### What to do
Using the listing below, report each line holding the string "java".
========
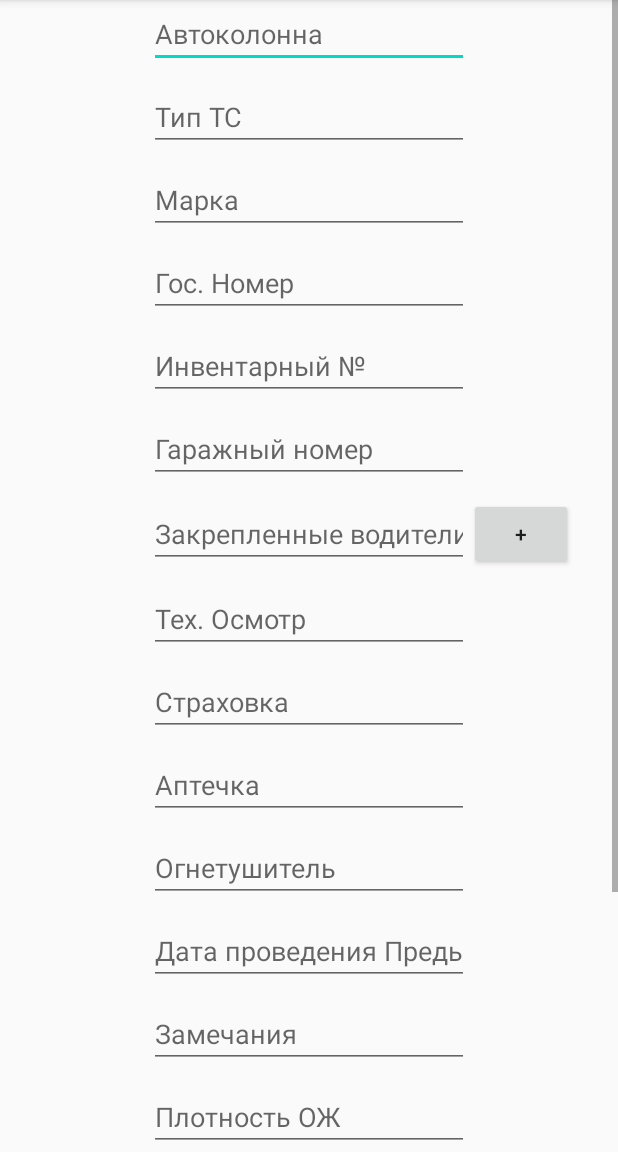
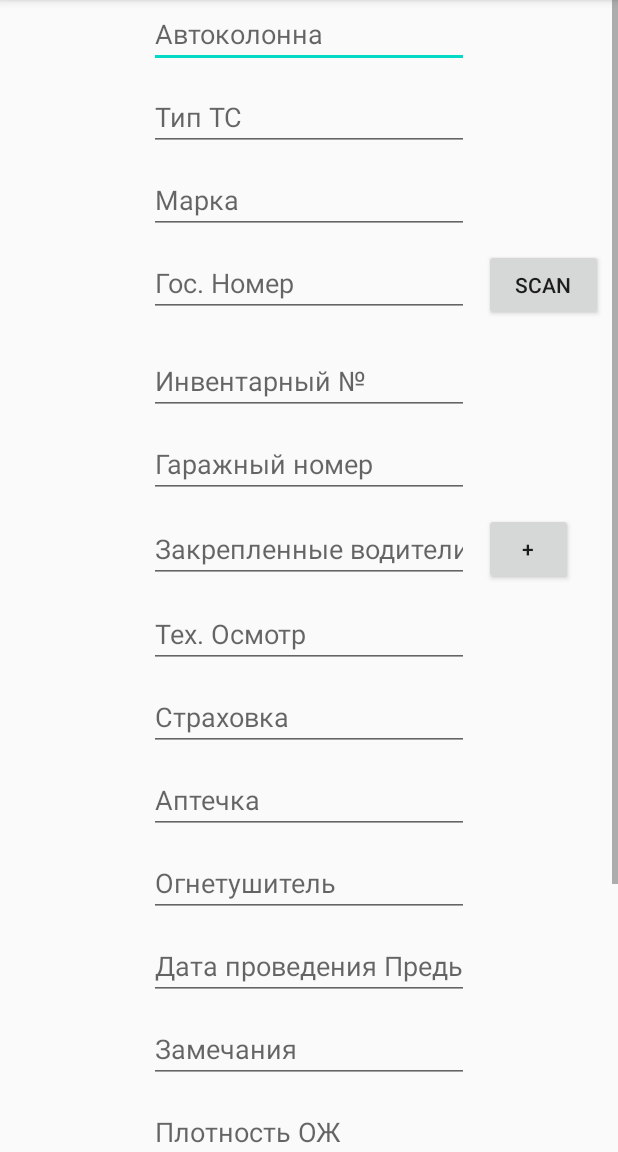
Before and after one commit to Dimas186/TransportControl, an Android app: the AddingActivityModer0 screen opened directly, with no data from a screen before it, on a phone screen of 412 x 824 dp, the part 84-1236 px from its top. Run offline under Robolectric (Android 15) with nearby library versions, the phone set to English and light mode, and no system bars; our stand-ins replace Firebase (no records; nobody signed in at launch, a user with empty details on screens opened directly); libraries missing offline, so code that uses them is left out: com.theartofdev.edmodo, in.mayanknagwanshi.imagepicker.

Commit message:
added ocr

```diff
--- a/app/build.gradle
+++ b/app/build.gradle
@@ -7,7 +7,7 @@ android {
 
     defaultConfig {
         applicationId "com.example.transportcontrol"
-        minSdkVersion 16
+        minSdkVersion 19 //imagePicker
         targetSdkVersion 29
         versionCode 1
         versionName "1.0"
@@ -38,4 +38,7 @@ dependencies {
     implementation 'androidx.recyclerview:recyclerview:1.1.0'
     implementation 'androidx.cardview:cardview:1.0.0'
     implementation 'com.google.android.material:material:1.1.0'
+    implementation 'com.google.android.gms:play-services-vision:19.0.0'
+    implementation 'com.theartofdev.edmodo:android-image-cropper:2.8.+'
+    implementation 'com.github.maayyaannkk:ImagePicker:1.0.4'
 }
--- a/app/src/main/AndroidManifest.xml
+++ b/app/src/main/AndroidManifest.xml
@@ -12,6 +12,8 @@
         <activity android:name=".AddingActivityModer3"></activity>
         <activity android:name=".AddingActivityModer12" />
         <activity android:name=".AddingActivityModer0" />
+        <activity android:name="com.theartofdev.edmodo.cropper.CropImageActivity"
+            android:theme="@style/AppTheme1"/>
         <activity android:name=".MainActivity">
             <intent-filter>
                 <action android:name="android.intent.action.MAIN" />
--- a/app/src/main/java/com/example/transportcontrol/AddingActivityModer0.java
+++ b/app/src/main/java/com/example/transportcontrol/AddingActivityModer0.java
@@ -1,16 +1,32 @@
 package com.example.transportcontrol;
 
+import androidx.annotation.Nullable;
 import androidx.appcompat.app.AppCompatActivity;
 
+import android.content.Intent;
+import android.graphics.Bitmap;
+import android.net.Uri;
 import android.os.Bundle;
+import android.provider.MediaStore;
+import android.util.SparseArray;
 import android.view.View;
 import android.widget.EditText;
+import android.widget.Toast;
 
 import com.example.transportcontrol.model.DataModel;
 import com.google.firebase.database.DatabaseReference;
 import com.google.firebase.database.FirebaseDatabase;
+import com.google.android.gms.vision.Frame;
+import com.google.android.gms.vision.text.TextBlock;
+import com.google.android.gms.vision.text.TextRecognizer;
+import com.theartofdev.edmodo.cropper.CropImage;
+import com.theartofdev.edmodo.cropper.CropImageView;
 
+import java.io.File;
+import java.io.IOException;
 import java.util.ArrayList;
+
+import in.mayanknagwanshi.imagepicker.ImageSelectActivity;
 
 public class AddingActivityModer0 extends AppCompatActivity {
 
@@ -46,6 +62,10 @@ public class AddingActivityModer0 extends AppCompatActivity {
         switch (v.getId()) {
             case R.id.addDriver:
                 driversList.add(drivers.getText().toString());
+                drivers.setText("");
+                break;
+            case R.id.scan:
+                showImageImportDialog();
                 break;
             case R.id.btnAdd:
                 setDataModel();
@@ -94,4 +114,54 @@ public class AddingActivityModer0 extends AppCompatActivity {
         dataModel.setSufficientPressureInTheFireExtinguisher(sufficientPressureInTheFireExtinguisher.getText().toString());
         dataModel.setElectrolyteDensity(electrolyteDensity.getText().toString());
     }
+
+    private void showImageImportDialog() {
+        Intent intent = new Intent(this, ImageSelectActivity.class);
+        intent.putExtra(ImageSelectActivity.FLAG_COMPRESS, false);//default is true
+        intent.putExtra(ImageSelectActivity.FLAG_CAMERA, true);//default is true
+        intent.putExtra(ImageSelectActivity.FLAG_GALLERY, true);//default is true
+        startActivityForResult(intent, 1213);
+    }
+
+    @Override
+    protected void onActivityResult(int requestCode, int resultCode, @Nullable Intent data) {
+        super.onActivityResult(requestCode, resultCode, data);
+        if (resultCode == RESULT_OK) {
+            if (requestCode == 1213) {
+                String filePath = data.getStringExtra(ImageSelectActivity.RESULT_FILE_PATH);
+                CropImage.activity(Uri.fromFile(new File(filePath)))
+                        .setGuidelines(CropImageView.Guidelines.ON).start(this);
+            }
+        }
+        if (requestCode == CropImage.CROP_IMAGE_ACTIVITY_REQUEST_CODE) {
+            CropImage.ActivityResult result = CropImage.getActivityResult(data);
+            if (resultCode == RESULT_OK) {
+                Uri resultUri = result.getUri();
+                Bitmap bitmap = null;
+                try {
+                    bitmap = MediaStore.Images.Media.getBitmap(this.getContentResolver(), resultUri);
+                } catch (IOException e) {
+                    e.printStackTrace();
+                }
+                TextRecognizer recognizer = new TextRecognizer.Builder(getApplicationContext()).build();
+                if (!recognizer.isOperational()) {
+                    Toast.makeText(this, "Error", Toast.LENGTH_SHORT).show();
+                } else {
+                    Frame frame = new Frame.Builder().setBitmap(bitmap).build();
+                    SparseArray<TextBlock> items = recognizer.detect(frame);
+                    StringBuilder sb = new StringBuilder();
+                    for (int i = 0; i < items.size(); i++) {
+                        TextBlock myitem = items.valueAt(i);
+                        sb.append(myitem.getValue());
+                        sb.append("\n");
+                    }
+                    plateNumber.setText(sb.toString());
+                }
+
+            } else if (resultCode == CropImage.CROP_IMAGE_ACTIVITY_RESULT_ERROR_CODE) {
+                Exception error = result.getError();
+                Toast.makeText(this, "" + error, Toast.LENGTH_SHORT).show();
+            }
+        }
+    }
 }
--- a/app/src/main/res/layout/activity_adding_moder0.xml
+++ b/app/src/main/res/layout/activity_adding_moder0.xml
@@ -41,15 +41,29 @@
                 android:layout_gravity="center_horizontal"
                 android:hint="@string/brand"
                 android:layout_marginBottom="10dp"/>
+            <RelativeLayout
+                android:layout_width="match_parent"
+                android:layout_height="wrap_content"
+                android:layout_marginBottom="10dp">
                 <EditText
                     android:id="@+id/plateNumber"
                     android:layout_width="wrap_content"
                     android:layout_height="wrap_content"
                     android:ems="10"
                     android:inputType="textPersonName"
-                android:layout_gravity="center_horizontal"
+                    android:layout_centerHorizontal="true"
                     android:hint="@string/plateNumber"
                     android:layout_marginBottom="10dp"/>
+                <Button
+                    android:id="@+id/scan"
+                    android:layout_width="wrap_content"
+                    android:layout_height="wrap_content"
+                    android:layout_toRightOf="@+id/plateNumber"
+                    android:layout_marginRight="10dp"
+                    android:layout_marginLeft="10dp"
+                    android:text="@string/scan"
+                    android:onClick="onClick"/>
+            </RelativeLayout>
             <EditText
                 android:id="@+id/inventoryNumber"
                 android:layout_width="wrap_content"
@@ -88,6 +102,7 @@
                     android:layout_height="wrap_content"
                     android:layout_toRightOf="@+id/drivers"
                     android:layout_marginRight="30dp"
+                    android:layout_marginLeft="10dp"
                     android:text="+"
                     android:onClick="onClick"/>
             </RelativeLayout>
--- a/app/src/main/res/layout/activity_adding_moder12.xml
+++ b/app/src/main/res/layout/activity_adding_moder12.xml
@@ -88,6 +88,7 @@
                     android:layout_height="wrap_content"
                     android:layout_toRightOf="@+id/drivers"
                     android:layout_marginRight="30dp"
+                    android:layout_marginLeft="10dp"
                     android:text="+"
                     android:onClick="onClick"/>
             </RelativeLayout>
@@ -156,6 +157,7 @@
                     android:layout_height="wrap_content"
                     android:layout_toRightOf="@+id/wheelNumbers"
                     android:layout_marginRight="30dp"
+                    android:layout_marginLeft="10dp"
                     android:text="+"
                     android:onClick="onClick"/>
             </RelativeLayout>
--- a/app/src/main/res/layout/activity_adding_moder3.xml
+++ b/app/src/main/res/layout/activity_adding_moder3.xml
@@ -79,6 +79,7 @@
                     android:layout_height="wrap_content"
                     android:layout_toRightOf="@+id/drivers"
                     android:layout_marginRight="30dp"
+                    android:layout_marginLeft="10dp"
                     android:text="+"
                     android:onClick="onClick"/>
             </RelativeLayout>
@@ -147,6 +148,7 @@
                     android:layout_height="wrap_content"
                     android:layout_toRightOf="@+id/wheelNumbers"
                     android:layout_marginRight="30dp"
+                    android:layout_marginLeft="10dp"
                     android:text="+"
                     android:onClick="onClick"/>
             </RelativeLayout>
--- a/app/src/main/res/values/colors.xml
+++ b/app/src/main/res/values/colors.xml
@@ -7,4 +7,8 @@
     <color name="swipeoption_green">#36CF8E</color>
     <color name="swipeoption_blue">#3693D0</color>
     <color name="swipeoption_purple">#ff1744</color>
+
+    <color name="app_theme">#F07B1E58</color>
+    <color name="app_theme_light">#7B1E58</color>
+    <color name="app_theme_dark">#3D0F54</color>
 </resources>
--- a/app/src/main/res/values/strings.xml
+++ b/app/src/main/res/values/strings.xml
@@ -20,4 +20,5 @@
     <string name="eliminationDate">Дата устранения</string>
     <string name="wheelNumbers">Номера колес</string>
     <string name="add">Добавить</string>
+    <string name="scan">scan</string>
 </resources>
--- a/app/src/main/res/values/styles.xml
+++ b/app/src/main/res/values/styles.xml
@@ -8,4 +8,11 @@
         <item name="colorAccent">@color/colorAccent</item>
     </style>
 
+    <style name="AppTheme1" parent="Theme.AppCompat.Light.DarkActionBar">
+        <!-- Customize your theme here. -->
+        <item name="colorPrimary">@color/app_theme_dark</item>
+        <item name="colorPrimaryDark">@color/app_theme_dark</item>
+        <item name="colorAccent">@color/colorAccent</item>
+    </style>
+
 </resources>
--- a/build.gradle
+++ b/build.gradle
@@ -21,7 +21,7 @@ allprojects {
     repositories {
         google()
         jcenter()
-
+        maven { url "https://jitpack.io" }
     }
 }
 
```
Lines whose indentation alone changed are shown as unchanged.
========
### Answer to this problem
--- a/app/src/main/java/com/example/transportcontrol/AddingActivityModer0.java
+++ b/app/src/main/java/com/example/transportcontrol/AddingActivityModer0.java
+import java.io.File;
+import java.io.IOException;
 import java.util.ArrayList;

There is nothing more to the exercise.